“Elvis Presley’s Star is stolen off the famous Hollywood Walk of Fame by three French tourists on the 4th of July.  The President issues a state of emergency and makes it a priority for his Presidential legacy to recapture the missing Star.  The Star is found with Elvis Presley alive.  Both are brought back to America with a five-million person parade in D.C. and Hollywood, with 80 year old Elvis replanting his own Star on the Walk of Fame.”
Writer Andrews calls his creation an action, comedy, block-buster hit movie.  Sounds like a long shot to me.  I wonder who could play 80 year old Elvis.


Calvin and Hobbes and Elvis:  Hopefully you are familiar with the comic strip “Calvin and Hobbes.”  In an old strip, everyone in Calvin’s class at school was assigned to read and summarize a newspaper article.  What article did Calvin pick?  It was the tabloid classic, “Space Alien Weds Two-Headed Elvis Clone.”  I mentioned this title in Mini-Nuggets – 9, and I never thought it would appear again.  I guess you never know when it comes to Elvis.

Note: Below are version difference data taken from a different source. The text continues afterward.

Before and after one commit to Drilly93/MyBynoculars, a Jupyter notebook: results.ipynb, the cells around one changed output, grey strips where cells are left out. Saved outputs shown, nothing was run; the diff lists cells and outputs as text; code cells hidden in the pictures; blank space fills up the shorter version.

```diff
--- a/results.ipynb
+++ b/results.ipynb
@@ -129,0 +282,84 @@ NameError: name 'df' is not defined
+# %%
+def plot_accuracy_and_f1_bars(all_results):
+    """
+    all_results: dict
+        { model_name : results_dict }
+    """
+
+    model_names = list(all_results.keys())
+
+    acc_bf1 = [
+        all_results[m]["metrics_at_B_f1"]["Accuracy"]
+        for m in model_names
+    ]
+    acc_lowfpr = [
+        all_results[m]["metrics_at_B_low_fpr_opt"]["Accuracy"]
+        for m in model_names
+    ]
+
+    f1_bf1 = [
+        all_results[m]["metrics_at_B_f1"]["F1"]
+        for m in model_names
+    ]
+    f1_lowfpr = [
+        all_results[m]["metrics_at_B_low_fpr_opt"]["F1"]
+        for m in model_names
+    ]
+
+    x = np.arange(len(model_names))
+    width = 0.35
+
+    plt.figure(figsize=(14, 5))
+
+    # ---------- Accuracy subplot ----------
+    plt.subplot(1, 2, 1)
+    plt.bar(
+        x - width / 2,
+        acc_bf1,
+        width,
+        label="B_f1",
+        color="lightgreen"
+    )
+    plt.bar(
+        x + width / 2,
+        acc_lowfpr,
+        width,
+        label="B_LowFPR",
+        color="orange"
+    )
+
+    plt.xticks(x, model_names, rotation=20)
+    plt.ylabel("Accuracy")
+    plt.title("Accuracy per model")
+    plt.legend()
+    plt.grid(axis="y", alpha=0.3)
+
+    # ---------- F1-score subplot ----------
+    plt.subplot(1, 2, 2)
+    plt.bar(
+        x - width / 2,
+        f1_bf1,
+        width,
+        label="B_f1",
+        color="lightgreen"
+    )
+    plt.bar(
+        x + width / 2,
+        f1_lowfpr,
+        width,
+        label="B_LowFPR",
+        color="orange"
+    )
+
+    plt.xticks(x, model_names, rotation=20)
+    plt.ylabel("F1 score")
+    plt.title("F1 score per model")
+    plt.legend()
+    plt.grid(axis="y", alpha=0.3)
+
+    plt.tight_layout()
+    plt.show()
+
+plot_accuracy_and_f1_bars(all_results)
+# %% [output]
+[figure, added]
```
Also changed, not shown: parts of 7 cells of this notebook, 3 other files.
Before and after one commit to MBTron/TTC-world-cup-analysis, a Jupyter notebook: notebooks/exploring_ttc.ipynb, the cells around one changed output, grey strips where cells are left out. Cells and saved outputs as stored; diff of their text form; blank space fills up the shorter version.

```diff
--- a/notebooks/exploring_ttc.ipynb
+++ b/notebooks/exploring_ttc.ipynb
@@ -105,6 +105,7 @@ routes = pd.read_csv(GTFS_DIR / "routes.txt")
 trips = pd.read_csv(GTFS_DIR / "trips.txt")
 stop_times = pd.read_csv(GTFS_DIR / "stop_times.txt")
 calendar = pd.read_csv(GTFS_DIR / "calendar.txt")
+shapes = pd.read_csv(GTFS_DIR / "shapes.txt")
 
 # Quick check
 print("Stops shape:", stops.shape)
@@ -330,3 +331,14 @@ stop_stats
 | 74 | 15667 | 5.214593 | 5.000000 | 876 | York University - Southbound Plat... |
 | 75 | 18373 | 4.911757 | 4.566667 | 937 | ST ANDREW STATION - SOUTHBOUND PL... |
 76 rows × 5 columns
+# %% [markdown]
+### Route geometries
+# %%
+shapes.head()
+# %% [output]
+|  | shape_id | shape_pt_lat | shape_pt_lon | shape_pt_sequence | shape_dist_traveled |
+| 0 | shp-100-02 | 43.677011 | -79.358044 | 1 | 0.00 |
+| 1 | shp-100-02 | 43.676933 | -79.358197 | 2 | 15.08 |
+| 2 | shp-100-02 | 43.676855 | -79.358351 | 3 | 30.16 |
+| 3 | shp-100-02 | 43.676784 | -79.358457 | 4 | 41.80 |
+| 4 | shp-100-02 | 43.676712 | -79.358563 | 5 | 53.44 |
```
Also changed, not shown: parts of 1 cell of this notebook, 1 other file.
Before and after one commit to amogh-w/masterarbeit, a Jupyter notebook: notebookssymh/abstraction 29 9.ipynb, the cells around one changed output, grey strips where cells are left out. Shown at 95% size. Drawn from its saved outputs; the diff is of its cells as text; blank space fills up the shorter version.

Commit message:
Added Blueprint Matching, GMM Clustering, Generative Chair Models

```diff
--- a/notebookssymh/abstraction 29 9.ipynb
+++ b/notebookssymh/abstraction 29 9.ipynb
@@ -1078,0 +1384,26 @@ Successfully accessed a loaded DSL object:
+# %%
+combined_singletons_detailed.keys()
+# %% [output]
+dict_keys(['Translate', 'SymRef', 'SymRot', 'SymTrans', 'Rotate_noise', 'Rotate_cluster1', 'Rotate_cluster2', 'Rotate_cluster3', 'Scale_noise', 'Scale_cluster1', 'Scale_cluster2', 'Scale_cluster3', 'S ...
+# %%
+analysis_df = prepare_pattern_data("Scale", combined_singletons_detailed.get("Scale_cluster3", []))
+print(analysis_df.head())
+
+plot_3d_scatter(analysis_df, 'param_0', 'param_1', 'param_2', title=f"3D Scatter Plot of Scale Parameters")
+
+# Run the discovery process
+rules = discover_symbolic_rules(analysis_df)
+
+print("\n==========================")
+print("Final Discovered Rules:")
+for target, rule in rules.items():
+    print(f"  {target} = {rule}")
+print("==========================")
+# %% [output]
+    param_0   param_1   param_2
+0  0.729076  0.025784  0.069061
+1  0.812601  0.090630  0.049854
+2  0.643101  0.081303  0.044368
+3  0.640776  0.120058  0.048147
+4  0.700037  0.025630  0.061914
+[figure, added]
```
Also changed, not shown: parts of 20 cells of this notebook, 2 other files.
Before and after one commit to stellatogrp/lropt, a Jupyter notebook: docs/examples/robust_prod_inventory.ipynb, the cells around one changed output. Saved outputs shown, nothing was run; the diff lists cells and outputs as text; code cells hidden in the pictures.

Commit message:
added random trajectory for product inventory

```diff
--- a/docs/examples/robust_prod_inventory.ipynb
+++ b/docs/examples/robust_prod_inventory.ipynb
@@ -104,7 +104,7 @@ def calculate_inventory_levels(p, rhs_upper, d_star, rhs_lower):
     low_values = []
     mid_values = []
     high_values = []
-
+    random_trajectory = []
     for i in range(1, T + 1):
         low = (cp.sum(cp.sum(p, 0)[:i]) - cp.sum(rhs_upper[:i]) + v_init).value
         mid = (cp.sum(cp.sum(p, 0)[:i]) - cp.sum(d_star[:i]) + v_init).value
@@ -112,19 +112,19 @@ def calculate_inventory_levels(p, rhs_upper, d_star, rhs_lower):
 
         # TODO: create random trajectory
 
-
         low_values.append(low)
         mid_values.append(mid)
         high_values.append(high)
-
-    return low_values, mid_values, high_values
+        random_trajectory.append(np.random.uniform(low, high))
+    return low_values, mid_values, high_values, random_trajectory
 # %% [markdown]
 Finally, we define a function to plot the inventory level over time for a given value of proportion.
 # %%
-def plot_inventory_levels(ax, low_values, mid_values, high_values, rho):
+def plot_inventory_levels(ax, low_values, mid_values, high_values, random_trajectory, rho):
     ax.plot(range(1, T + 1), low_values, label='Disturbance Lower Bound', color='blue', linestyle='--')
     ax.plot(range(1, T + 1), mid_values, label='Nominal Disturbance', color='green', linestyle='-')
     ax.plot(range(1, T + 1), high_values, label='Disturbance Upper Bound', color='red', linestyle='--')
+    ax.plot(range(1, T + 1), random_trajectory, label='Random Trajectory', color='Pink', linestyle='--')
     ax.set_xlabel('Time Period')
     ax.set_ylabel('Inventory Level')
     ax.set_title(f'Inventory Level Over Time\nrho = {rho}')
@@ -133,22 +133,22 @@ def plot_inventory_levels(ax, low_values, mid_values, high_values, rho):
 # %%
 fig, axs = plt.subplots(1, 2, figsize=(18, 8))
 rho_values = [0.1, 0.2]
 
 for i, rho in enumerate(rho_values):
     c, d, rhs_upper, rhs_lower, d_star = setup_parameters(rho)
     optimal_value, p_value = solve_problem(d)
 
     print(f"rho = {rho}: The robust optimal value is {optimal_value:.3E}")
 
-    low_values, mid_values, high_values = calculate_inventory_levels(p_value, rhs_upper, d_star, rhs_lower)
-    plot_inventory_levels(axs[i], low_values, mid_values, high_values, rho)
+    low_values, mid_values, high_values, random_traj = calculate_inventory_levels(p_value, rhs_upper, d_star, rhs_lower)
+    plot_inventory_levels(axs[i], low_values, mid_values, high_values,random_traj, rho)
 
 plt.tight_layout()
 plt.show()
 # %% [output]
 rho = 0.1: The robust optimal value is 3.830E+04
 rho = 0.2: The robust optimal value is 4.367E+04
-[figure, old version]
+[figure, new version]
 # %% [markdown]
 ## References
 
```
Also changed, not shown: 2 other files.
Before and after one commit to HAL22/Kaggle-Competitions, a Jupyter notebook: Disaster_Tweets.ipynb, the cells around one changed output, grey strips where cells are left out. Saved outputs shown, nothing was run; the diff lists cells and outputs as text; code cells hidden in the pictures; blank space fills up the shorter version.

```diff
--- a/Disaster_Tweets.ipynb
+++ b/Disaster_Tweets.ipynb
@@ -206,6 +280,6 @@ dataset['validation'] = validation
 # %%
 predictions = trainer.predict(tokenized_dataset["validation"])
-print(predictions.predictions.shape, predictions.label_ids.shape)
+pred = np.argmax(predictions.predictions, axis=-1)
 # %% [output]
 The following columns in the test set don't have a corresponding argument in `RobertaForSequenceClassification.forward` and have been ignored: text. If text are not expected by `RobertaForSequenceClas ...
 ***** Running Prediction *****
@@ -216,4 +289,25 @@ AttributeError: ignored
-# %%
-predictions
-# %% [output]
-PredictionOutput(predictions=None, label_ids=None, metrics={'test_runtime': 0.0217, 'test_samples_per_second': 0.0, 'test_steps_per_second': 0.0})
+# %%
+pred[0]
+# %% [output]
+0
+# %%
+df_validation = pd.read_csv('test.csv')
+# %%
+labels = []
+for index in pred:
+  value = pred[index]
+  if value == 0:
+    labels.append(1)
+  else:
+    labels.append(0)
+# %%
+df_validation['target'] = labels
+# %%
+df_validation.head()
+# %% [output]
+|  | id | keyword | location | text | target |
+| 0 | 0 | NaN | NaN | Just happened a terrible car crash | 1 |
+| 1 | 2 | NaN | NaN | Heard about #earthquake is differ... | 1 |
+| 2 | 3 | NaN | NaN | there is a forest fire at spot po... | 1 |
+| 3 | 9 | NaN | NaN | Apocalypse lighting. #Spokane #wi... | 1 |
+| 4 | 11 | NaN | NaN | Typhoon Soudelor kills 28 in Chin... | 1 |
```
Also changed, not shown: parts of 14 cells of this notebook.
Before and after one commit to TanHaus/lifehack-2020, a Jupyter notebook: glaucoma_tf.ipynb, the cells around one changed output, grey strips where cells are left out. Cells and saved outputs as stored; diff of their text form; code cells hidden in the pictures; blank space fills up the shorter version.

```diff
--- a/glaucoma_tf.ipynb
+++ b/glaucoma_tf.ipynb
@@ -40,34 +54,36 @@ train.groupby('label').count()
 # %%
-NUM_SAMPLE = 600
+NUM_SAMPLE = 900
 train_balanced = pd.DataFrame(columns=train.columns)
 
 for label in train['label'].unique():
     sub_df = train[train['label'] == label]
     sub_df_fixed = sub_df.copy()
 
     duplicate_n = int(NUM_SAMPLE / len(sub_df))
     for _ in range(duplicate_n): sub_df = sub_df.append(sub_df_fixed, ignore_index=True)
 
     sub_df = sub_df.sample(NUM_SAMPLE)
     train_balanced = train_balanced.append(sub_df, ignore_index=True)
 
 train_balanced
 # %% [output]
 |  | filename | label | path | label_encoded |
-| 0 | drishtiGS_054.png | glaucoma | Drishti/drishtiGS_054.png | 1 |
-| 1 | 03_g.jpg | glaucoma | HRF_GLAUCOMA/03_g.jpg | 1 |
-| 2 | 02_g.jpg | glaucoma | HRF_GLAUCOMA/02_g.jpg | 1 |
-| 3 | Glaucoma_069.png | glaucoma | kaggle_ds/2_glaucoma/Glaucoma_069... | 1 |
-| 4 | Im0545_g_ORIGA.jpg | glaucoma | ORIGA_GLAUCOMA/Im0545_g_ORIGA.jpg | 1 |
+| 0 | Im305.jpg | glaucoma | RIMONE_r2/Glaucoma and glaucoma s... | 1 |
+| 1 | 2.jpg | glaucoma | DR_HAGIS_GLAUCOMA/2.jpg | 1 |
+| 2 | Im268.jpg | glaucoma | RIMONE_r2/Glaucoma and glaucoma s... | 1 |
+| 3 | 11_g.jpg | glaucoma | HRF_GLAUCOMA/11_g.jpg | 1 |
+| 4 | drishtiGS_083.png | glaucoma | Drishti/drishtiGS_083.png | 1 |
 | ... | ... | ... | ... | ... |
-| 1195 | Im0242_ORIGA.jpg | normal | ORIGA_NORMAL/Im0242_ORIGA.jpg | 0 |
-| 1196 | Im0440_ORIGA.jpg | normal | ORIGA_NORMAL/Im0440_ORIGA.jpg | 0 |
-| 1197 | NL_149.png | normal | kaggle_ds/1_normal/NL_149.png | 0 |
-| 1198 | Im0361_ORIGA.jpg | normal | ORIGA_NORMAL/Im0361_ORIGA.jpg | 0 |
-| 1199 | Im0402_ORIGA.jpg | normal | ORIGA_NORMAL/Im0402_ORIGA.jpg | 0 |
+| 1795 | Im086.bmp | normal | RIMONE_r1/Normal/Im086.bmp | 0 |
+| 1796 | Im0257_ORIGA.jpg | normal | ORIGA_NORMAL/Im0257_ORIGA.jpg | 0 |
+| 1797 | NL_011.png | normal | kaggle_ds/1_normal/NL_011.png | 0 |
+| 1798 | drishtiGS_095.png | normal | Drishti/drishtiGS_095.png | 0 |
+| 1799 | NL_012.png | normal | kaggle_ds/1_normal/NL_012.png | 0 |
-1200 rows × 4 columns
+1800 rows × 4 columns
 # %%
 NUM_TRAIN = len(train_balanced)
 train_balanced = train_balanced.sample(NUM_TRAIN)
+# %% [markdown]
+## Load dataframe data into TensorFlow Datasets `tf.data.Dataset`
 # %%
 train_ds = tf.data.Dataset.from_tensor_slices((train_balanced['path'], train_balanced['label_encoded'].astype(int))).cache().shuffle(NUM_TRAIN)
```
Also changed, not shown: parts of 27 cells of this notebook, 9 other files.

Minus-Zero on The Elvis Scale:  During the 1992 presidential election, some of the press corps started comparing Bill Clinton to Elvis.  Clinton wore black sunglasses and played “Heartbreak Hotel” on sax on the Arsinio Hall Show, and his campaign plane was nicknamed “Air Elvis.”  One of his opponents in the primary was Massachusetts Senator Paul Tsongas.  Tsongas was a much duller personality than Clinton, and columnist Molly Ivins rated Tsongas “minus-zero on the Elvis scale.”  So, which of today’s candidates do you think rates highest on the Elvis scale?  For my money, it is Sarah Palin.  What do you think?


Back When They Were Called Elvis Impersonators:  Now that Graceland has conferred legitimacy on Elvis Tribute Artists, and the best of them are truly fine showmen, there is much more respect given to this growing group of entertainers.  Surprisingly, a recent article in stated that there were between 37 and 150 working Elvis Impersonators back in 1977 when he died.  Now they say there are over 30,000 ETAs in the US alone.


My Pastor Told Me This One:  The Pastor at my church has a great sense of humor, and he often tells jokes.  The other day, he called to tell me he heard a cool answer to the Jeff Foxworthy line: “You know you are a redneck when….”  It was: “when you have an Elvis Jello mold.”  I resisted telling Pastor that I didn’t find that too funny.  However, consider this.  EPE has licensed all sorts of weird Elvis stuff, but I have never seen a Jello mold shaped like Elvis’ face.  I hope I never do.


Letterman Top Ten List:  David Letterman has included Elvis in his famous Top Ten Lists at least three times that I am aware of.  Thoughtful reader Arleen Scharf e-mailed me this one:  Top Ten Most Polite Ways to Say Your Zipper is Down.  #6 was “Elvis is leaving the building.”  I like that much more than #1, which was “I always knew you were crazy, but now I can see your nuts.”


Pappy and Elvis:  In 1966, Warner Brothers released a Merrie Melodies cartoon titled “The Dixie Fryer.”  Mel Blanc provided the voices of main character Foghorn Leghorn as well as two chicken hawks named Pappy and Elvis.  Foghorn travels to the deep-south and encounters the chicken hawks who crave a delicious chicken dinner.  He needn’t worry.  The chicken hawks are portrayed as ignorant rednecks, and Elvis is a total air-head.  Many years later, the PC police at the Nickelodeon network edited out a scene with a squirrel rifle and another with “dueling pistols.”  I wish they had also changed the idiot chicken hawk’s name to something besides Elvis.


Cher Turned Down Elvis?:  Website recently mentioned an interview in which singer/actress Cher talked about Elvis.  She said she once received a phone call from Elvis, and he expressed how much he admired Cher and her music.  Then he invited her to spend the weekend with him.  Cher said she just didn’t have the nerve to do it and turned Elvis down.  Now, she says she couldn’t believe she did that.  I don’t believe it either.  Cher had a chance to go from Sonny Bono to Elvis, but she turned it down.  No way.


(C)  2008   All rights Reserved   Philip R Arnold, Original Elvis Blogmeister